Directions - Search the listing for the string "components". Copy every line that has it.
------------
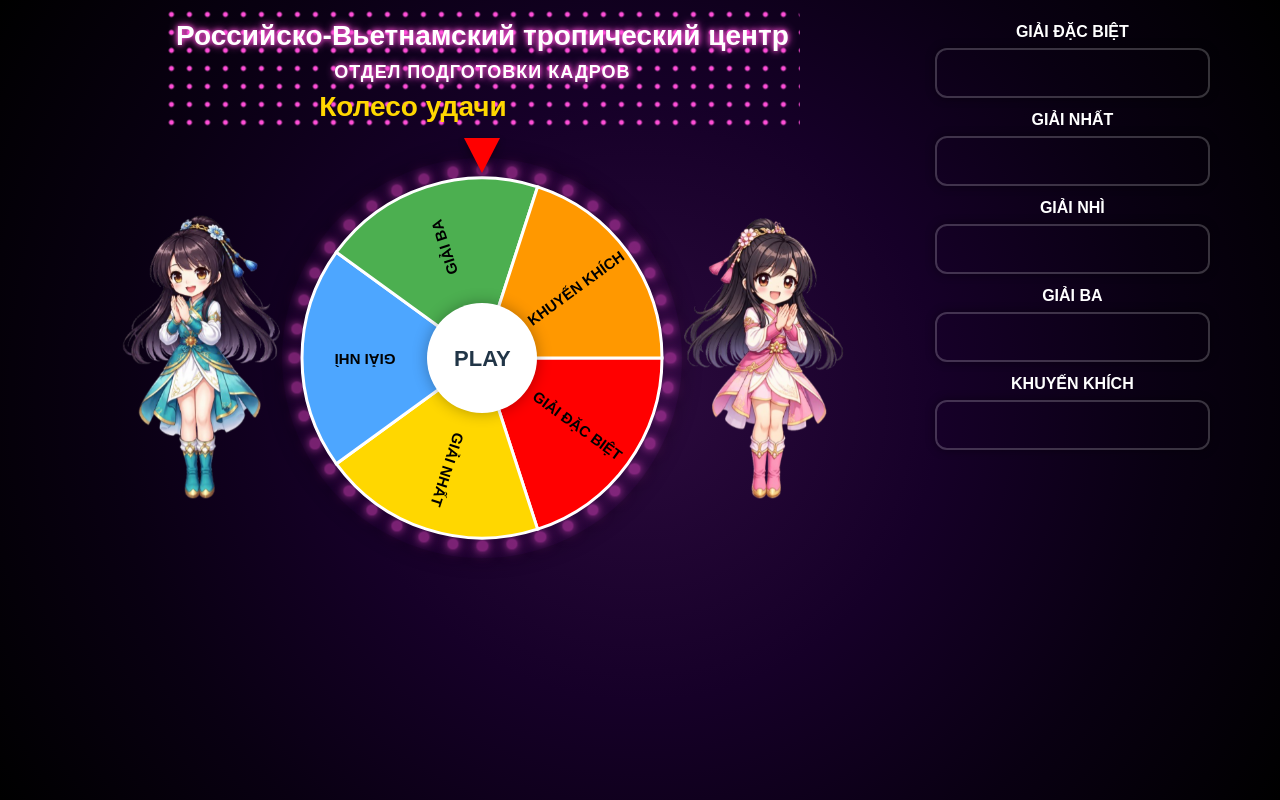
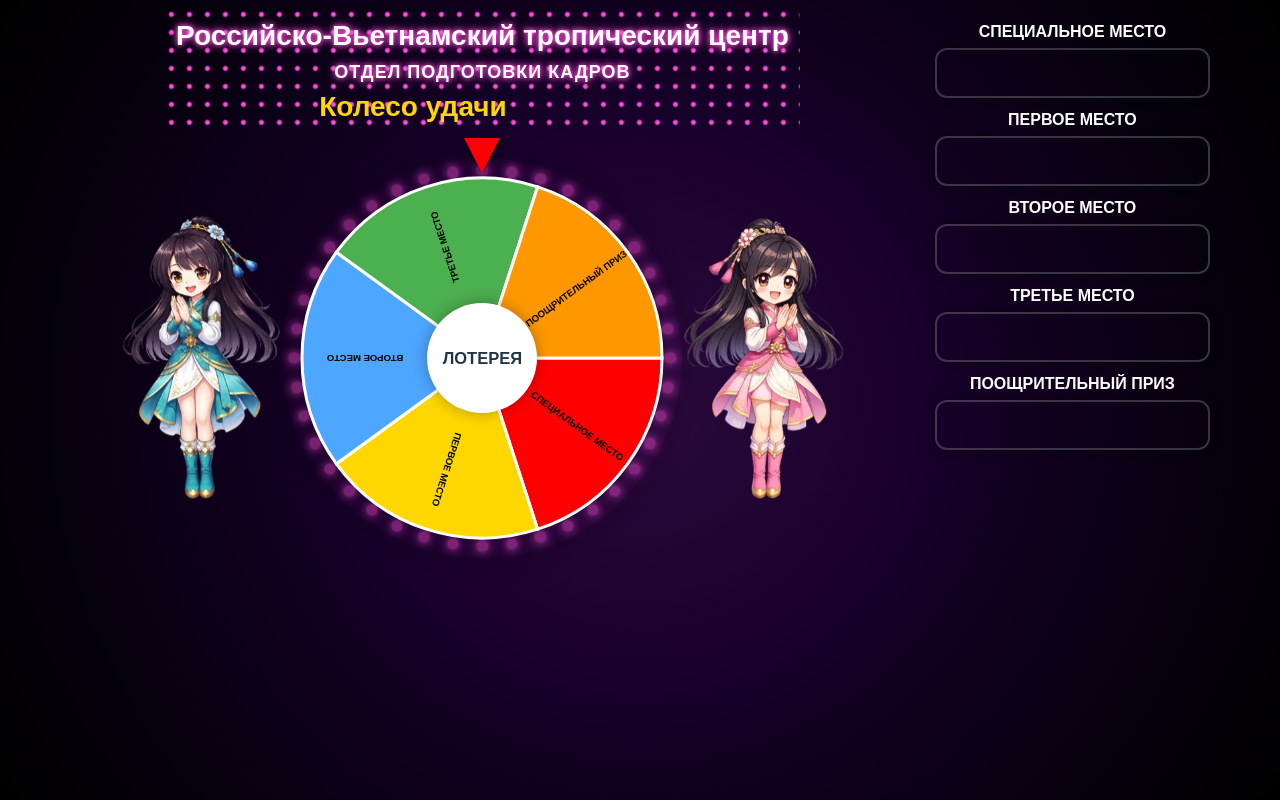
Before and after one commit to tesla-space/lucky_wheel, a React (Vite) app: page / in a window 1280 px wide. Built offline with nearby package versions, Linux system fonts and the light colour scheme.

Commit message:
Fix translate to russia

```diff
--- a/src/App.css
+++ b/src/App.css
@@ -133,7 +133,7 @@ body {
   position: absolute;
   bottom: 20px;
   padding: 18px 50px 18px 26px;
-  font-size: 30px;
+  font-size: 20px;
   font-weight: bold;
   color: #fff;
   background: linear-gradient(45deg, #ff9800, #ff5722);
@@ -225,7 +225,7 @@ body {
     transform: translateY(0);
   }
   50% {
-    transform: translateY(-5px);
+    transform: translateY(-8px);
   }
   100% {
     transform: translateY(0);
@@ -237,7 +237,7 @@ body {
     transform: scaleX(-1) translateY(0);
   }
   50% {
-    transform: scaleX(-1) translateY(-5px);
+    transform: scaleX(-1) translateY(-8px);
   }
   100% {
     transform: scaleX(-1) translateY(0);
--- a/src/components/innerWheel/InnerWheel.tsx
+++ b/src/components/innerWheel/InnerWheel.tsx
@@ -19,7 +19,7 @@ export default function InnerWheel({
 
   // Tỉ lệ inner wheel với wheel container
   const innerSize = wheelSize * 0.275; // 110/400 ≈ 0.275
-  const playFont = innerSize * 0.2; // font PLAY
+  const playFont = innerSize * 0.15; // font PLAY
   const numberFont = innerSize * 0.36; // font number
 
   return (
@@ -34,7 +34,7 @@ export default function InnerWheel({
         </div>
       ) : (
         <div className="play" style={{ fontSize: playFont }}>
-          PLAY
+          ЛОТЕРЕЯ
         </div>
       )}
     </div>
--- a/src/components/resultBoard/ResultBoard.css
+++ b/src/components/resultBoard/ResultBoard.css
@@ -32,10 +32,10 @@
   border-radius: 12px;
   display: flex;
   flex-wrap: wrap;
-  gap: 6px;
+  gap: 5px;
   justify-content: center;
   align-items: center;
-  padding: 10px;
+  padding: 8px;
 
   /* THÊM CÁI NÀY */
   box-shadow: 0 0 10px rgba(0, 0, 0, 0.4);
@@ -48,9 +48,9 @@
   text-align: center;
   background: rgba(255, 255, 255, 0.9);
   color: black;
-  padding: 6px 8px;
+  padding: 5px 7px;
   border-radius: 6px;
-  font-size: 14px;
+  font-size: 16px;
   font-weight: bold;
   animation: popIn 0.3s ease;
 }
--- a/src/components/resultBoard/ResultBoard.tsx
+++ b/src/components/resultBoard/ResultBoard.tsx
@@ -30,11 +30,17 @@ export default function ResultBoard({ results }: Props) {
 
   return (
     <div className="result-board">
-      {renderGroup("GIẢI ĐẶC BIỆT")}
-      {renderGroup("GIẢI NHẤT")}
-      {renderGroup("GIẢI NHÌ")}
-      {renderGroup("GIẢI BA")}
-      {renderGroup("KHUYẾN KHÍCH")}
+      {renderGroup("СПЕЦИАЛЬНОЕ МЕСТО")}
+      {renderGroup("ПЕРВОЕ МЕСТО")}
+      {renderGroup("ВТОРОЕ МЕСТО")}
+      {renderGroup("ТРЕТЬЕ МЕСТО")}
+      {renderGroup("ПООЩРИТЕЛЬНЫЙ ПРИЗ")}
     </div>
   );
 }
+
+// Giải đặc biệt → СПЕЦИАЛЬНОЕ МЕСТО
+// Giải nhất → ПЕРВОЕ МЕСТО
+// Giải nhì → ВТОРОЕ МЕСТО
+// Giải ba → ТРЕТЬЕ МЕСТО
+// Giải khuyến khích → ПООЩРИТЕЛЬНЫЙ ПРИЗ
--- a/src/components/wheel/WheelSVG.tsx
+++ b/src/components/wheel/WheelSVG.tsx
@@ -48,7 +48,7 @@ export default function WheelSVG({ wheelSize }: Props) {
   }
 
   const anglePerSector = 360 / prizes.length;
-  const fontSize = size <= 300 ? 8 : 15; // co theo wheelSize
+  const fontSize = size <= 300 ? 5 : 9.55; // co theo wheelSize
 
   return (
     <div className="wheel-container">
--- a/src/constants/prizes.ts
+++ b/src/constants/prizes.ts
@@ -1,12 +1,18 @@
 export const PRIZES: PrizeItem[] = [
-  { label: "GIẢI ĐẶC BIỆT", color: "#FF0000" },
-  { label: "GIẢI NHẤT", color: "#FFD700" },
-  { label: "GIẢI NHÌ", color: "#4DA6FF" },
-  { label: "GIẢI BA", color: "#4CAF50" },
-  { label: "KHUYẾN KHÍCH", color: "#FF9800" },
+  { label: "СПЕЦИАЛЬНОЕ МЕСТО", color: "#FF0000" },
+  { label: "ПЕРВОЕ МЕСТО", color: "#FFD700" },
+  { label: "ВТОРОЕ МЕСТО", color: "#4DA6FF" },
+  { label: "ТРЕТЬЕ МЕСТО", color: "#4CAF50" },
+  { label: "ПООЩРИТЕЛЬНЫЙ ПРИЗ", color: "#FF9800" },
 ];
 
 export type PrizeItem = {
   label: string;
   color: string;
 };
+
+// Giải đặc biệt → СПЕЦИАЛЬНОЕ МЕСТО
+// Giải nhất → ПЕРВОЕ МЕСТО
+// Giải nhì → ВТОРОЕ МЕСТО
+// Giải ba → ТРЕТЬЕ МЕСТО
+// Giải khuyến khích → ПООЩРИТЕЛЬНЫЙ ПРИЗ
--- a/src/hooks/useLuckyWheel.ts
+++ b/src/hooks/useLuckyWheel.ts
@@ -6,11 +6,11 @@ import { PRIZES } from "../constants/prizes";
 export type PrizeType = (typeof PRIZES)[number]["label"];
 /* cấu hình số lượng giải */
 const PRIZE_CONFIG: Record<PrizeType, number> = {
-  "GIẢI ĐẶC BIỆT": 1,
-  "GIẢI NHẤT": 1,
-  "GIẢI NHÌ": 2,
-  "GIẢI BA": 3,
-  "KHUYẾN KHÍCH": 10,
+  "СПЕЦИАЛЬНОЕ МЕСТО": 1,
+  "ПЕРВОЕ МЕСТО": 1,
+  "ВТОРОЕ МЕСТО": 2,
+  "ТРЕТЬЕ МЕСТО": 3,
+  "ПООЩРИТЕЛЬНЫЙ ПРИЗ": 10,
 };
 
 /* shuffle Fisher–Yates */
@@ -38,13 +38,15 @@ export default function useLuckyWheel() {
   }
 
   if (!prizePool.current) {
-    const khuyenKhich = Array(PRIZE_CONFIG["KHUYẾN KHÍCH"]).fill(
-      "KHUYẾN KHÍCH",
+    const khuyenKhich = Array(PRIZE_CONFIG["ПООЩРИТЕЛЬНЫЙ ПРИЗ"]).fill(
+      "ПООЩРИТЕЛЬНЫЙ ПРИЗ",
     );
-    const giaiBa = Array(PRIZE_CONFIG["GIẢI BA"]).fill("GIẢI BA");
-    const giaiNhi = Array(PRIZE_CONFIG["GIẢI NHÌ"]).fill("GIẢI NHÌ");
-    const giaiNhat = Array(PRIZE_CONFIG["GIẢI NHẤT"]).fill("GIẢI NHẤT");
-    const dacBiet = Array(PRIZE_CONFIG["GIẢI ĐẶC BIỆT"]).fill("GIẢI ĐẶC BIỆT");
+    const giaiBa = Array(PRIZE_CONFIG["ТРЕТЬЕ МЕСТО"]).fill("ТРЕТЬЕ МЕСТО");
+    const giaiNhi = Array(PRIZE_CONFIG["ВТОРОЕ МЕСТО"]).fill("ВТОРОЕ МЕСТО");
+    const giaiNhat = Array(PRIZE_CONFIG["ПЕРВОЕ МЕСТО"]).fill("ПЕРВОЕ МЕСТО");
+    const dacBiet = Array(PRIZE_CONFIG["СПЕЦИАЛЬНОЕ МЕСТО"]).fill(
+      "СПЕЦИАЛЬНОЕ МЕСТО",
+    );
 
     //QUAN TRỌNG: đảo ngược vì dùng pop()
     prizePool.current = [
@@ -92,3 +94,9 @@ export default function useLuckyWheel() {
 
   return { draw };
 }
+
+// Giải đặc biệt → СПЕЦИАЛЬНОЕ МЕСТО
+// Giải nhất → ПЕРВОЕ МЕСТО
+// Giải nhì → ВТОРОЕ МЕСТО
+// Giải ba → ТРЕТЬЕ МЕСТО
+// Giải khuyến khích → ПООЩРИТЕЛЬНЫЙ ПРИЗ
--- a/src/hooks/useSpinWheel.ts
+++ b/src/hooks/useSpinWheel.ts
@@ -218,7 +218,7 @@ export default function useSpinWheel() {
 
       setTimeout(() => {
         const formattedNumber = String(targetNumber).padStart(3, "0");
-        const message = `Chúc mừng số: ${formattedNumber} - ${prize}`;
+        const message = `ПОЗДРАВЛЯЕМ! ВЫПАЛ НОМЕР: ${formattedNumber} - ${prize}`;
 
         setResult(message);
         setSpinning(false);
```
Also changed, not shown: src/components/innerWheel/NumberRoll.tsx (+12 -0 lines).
------------
Response for this exercise -
--- a/src/components/innerWheel/InnerWheel.tsx
+++ b/src/components/innerWheel/InnerWheel.tsx
--- a/src/components/resultBoard/ResultBoard.css
+++ b/src/components/resultBoard/ResultBoard.css
--- a/src/components/resultBoard/ResultBoard.tsx
+++ b/src/components/resultBoard/ResultBoard.tsx
--- a/src/components/wheel/WheelSVG.tsx
+++ b/src/components/wheel/WheelSVG.tsx
Also changed, not shown: src/components/innerWheel/NumberRoll.tsx (+12 -0 lines).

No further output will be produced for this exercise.